::: Supplied data :::

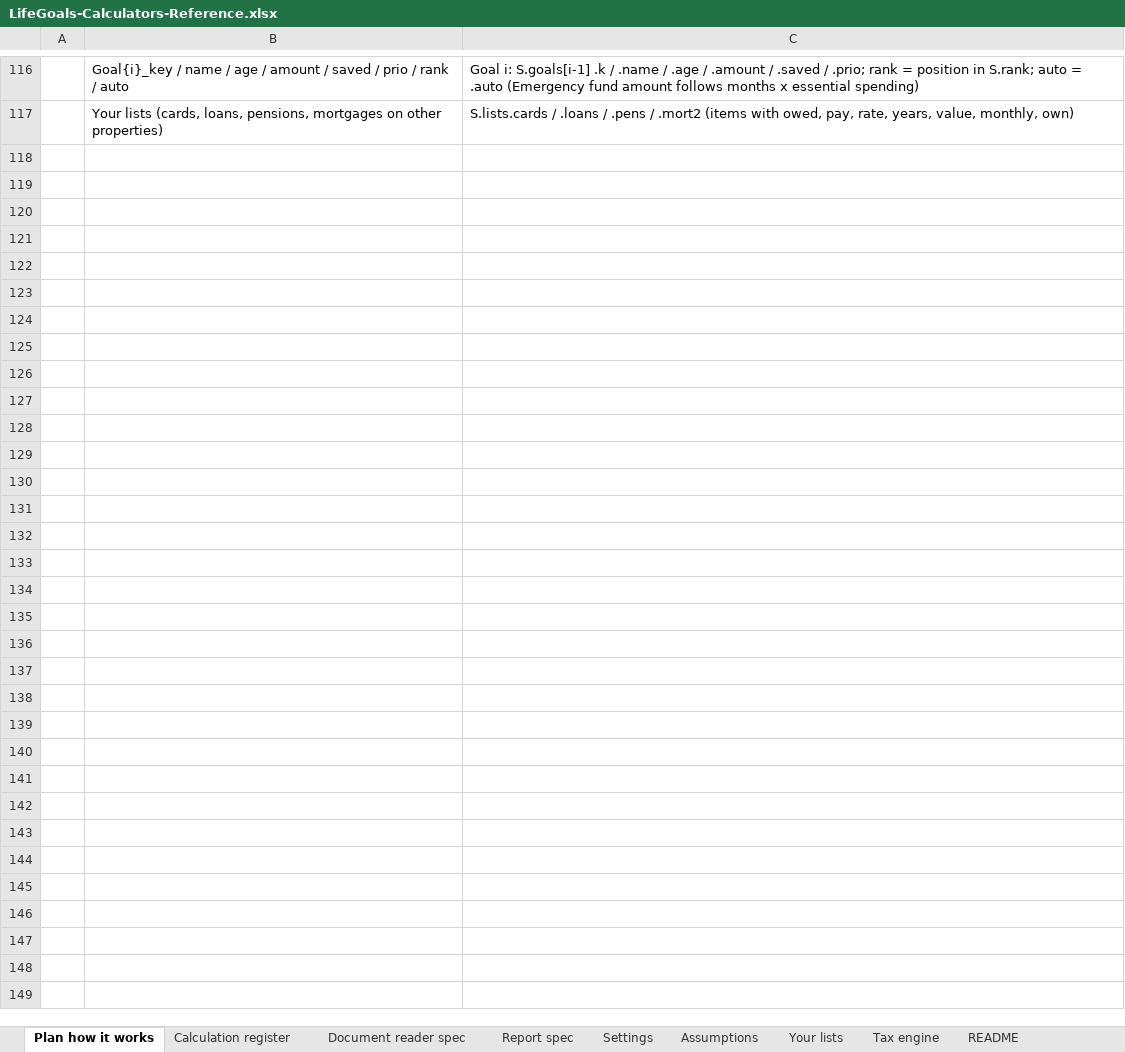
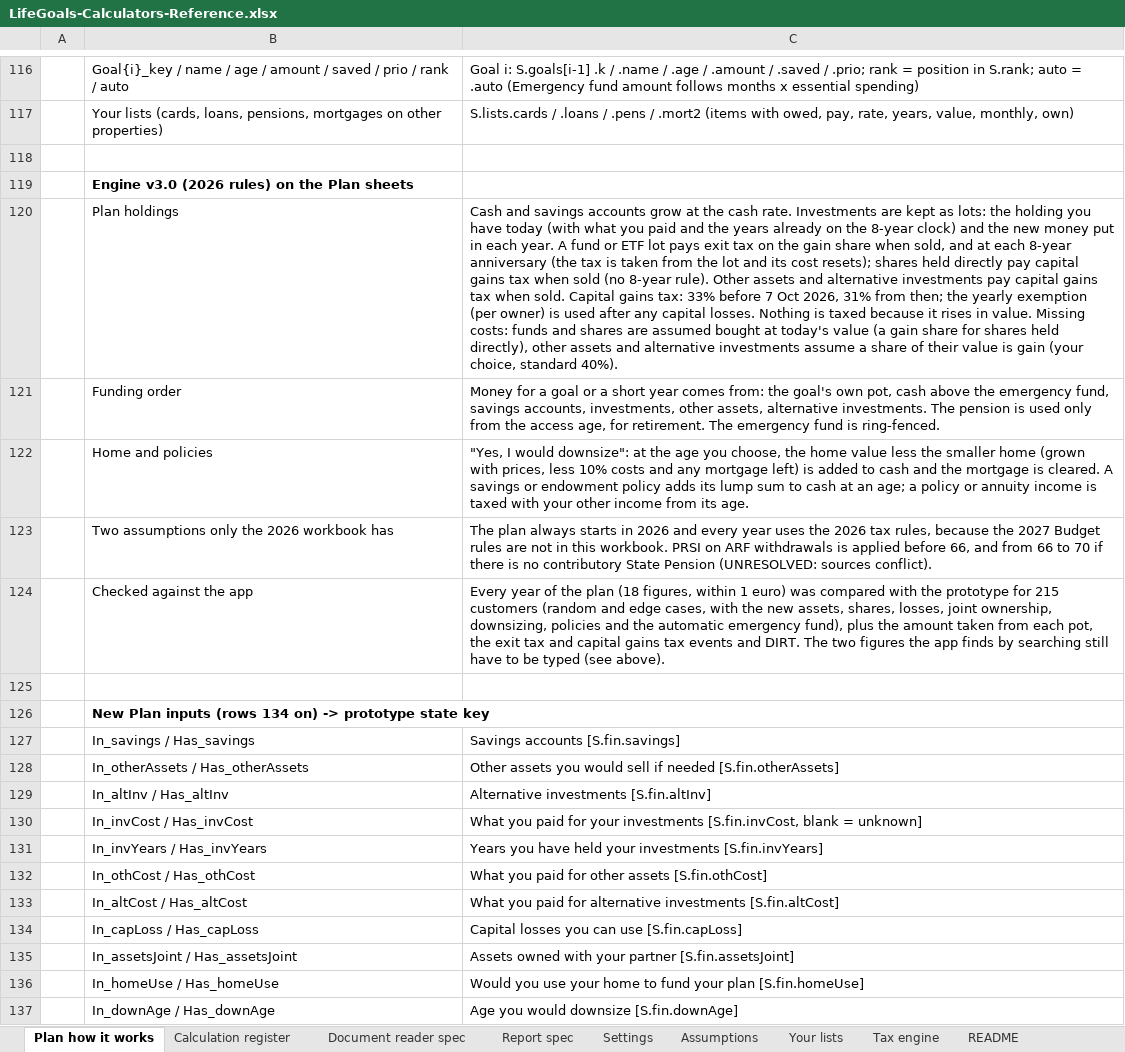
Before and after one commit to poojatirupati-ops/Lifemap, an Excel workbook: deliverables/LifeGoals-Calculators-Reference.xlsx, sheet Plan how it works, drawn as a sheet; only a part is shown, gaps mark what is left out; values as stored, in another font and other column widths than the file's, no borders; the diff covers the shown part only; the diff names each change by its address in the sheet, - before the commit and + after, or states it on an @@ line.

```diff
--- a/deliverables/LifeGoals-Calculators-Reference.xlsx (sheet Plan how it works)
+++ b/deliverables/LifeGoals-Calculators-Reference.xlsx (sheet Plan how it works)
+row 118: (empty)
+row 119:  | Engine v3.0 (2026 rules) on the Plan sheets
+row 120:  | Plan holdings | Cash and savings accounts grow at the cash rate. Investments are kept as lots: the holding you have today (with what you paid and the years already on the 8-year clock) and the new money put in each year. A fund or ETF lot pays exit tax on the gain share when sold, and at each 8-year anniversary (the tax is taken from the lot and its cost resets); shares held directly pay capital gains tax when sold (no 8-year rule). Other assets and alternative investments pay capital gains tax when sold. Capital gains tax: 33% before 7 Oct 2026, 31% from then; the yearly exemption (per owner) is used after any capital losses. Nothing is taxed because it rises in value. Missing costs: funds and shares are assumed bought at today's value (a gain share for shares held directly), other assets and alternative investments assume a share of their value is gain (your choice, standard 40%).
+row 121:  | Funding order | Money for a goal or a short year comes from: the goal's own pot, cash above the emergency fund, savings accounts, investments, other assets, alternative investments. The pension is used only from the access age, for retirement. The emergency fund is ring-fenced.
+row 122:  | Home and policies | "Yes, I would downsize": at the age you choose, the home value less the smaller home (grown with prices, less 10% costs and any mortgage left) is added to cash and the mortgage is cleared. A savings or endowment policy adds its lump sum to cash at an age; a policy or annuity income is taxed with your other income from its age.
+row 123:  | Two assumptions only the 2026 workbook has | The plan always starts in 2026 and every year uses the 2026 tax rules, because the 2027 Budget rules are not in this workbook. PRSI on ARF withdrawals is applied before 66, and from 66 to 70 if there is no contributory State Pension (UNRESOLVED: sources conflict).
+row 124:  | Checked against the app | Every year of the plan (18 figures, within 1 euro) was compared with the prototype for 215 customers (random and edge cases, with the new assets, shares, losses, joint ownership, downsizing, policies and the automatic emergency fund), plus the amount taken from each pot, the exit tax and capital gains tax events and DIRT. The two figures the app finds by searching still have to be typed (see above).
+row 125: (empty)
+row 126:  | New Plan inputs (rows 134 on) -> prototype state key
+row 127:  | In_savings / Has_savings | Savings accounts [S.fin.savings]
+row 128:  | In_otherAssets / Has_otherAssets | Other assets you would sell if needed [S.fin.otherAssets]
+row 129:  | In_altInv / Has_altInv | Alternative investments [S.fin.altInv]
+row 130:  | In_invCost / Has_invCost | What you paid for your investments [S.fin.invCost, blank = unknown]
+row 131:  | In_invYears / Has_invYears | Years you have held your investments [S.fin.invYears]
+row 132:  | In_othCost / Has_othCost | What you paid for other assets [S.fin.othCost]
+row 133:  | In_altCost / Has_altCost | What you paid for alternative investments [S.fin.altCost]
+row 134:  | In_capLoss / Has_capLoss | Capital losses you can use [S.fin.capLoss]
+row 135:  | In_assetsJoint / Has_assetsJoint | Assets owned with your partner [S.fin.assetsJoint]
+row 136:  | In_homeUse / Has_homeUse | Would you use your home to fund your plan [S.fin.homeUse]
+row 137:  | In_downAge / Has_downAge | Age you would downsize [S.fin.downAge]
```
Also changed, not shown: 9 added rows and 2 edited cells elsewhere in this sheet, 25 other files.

:::
::: Supplied data :::

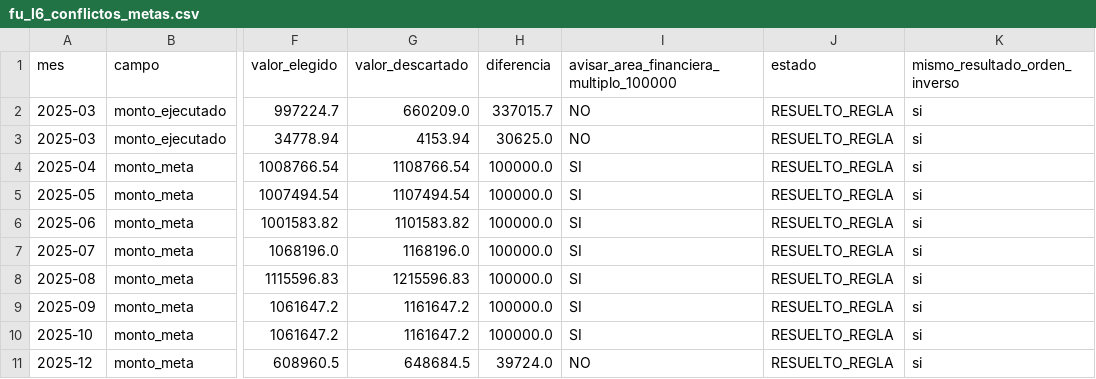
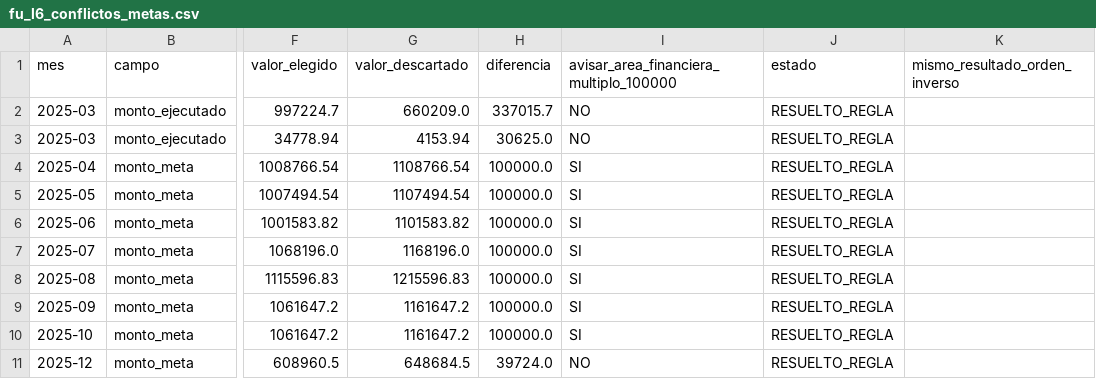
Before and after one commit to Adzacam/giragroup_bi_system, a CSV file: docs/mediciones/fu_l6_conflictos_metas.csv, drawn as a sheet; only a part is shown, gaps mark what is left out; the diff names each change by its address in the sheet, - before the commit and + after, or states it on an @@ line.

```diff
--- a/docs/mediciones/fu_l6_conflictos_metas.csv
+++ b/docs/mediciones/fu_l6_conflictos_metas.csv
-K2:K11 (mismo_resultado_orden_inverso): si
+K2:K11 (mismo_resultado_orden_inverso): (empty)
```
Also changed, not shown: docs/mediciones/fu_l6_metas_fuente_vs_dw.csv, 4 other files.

:::
::: Supplied data :::

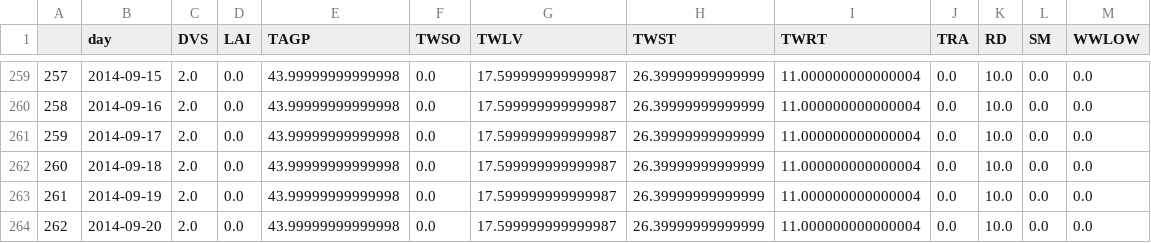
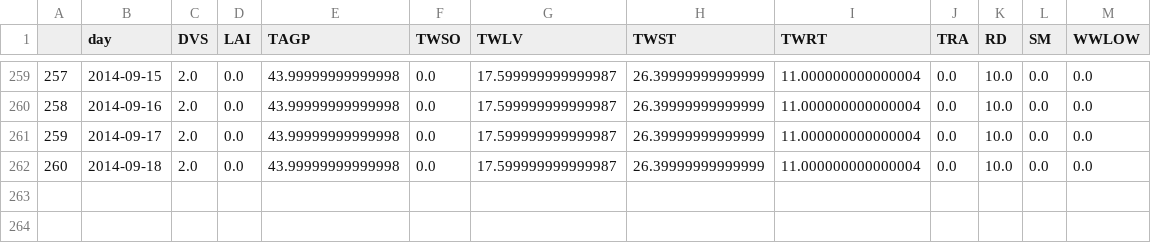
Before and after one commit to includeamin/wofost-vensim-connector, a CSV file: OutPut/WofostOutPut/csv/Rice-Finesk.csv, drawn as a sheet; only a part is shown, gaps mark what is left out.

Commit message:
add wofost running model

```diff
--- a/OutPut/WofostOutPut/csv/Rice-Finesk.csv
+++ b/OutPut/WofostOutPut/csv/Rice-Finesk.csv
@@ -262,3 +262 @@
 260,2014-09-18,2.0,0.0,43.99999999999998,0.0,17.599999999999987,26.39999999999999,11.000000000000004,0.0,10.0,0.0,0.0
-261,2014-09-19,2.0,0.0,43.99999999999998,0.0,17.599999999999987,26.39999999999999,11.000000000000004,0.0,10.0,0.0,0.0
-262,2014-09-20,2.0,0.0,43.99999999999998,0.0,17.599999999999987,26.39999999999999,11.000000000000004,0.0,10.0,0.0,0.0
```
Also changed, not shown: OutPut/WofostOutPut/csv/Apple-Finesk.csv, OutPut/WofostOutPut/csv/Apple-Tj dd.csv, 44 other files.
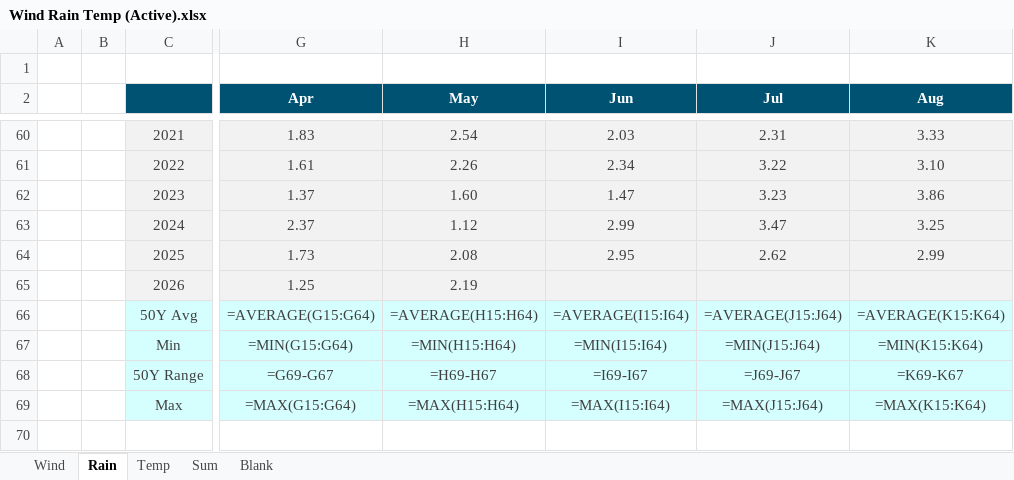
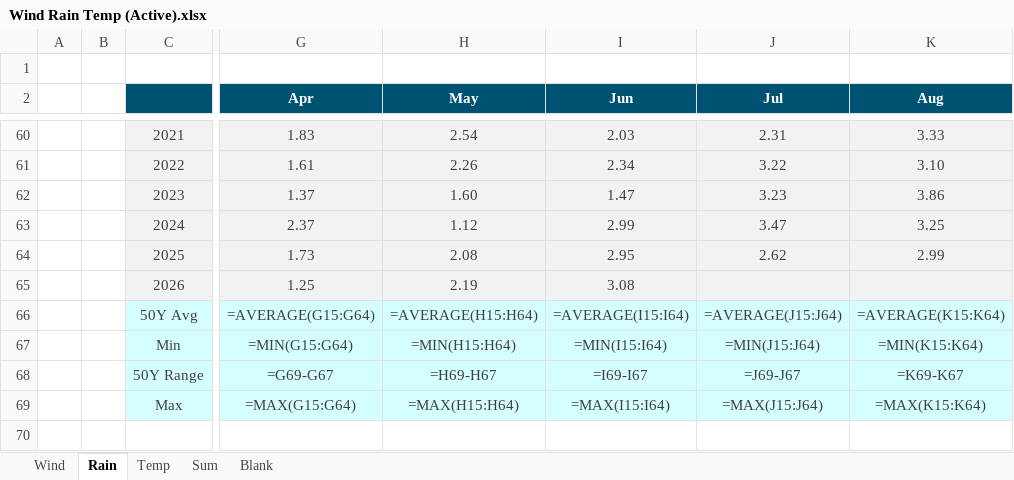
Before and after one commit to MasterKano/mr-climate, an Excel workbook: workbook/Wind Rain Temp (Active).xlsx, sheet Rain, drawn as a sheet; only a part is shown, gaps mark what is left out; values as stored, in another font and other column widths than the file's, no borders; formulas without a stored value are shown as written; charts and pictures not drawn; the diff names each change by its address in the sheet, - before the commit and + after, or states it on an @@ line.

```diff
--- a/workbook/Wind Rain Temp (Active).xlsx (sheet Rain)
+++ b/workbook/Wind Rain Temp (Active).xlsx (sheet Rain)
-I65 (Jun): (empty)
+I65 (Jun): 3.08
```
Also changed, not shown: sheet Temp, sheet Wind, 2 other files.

:::

> **Activity**
Wherever "Wind" occurs in the entries above, copy the line it sits on.

> **Output for this exercise**
Before and after one commit to MasterKano/mr-climate, an Excel workbook: workbook/Wind Rain Temp (Active).xlsx, sheet Rain, drawn as a sheet; only a part is shown, gaps mark what is left out; values as stored, in another font and other column widths than the file's, no borders; formulas without a stored value are shown as written; charts and pictures not drawn; the diff names each change by its address in the sheet, - before the commit and + after, or states it on an @@ line.
--- a/workbook/Wind Rain Temp (Active).xlsx (sheet Rain)
+++ b/workbook/Wind Rain Temp (Active).xlsx (sheet Rain)
Also changed, not shown: sheet Temp, sheet Wind, 2 other files.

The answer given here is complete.